Activity — Copy out all lines in the material below that contain the string "verification".
═════ Data provided ═════
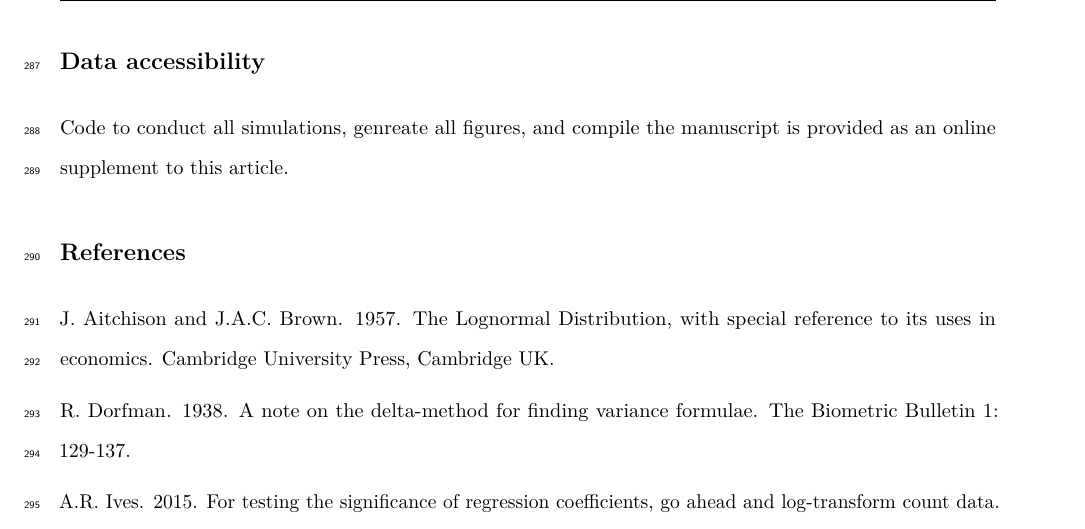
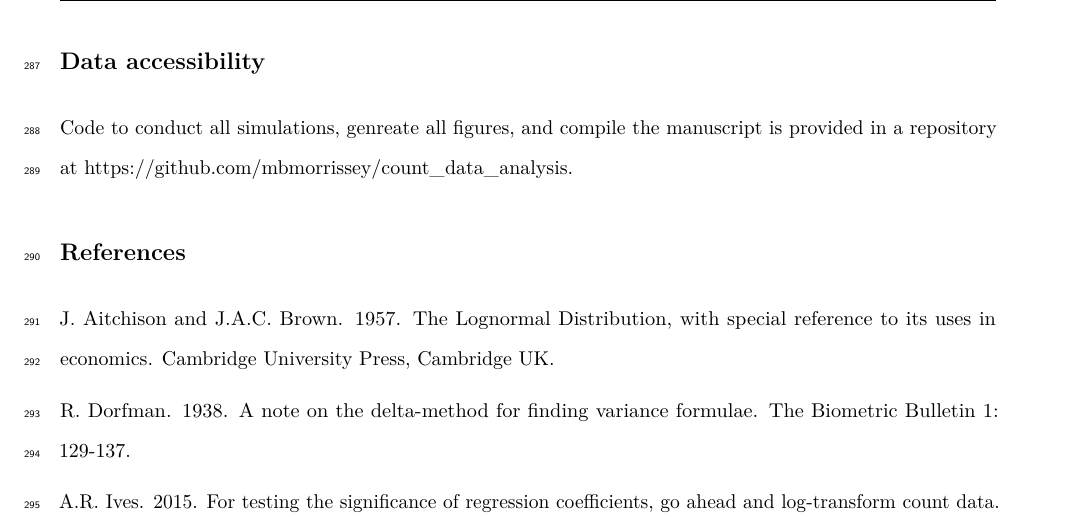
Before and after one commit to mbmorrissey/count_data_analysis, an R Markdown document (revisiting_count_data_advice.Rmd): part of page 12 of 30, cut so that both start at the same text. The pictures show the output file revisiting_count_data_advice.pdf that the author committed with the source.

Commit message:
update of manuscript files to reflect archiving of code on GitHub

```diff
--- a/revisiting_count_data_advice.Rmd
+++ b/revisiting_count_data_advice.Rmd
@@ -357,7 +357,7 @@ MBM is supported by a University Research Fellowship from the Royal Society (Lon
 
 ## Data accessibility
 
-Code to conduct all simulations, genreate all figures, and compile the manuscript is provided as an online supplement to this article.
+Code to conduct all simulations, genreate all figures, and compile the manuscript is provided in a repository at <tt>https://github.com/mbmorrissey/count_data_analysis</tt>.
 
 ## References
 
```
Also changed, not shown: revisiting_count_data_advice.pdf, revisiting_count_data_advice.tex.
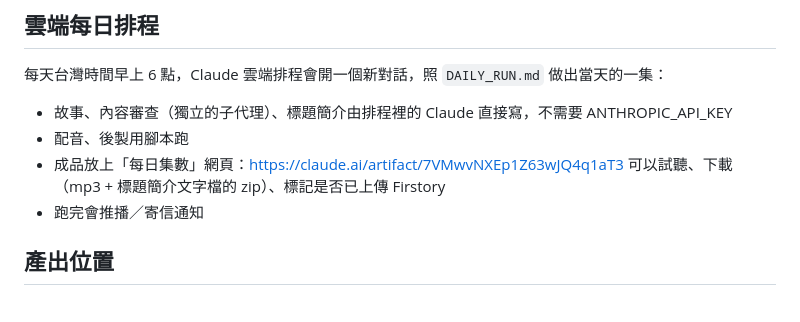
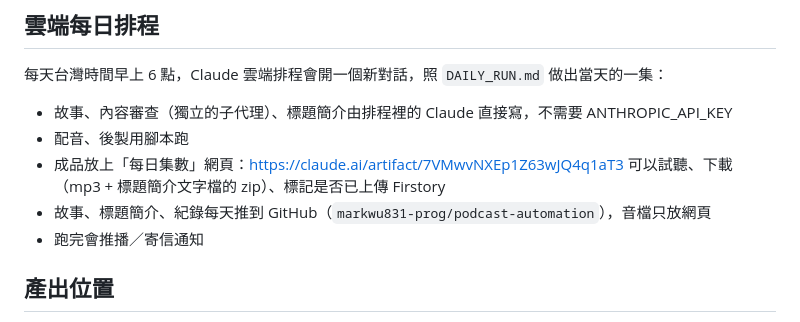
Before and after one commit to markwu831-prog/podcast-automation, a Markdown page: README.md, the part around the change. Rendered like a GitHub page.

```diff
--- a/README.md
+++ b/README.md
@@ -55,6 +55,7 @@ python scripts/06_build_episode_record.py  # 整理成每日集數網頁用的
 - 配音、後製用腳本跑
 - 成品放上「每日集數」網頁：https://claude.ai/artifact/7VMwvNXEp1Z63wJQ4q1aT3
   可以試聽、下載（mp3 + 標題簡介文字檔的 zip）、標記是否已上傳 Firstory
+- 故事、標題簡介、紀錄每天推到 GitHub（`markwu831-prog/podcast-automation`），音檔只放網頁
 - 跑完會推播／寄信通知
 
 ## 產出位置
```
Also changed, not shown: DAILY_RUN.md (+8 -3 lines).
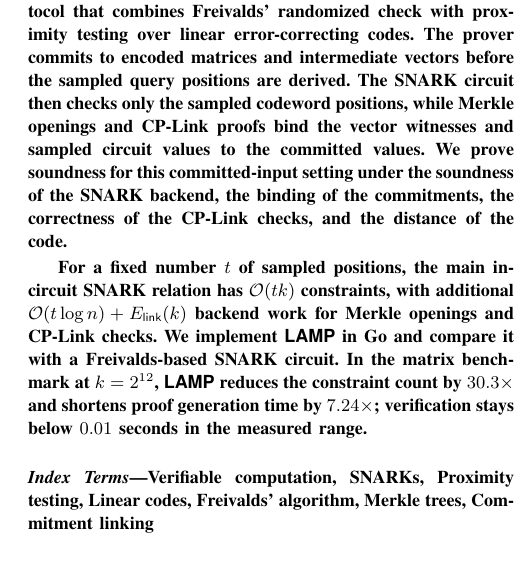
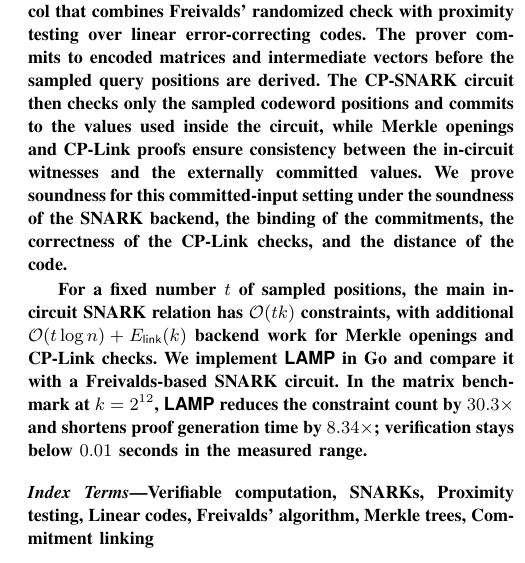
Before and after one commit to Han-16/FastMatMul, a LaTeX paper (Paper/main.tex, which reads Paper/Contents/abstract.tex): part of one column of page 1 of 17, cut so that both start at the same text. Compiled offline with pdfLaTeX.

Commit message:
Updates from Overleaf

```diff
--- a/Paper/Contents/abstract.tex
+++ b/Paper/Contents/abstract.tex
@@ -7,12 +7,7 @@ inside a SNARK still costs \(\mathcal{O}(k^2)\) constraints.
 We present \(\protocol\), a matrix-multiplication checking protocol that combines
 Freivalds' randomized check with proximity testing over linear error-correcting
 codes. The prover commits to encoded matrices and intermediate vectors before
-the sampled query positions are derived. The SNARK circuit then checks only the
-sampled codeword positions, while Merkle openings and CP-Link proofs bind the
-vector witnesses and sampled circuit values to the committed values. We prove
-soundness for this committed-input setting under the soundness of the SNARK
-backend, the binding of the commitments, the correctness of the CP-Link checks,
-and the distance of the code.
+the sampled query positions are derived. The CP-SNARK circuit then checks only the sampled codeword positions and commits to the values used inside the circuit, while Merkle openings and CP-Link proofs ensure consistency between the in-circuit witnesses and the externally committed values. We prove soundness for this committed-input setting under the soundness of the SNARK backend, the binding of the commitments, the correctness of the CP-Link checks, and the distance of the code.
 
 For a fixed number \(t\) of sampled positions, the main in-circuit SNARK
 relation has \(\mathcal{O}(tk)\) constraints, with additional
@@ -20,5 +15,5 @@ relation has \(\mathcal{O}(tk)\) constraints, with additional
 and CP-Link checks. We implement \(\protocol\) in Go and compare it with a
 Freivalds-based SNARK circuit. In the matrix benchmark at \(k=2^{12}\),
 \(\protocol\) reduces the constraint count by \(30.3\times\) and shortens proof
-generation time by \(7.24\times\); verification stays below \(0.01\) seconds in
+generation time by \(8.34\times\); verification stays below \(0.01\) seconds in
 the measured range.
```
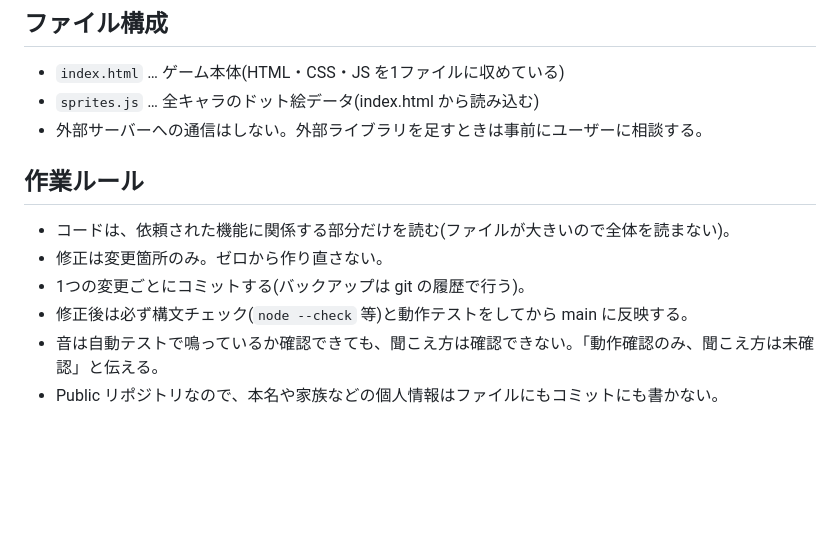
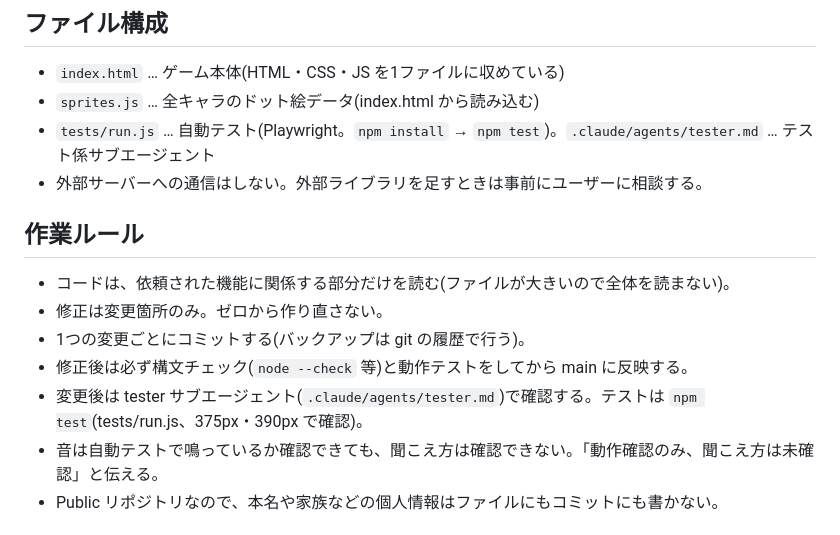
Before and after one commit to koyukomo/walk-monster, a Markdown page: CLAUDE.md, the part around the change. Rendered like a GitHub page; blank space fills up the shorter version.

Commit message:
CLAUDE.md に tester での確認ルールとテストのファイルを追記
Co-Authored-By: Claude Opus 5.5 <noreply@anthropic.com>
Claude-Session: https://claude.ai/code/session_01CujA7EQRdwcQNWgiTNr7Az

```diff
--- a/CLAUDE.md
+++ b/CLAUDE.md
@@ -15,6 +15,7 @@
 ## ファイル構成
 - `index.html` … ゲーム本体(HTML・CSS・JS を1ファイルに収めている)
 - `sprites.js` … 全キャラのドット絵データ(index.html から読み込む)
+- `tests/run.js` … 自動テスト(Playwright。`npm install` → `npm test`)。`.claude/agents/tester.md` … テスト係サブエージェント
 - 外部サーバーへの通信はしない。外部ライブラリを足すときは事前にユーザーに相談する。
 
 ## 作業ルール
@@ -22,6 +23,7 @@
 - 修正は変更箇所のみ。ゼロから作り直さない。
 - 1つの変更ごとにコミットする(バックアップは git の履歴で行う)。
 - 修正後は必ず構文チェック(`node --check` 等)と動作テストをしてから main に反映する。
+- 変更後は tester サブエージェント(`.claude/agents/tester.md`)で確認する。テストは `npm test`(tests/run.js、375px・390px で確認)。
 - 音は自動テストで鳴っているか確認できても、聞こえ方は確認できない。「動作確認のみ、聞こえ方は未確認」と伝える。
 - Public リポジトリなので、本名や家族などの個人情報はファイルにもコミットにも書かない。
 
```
═════
Response for this exercise —
-generation time by \(7.24\times\); verification stays below \(0.01\) seconds in
+generation time by \(8.34\times\); verification stays below \(0.01\) seconds in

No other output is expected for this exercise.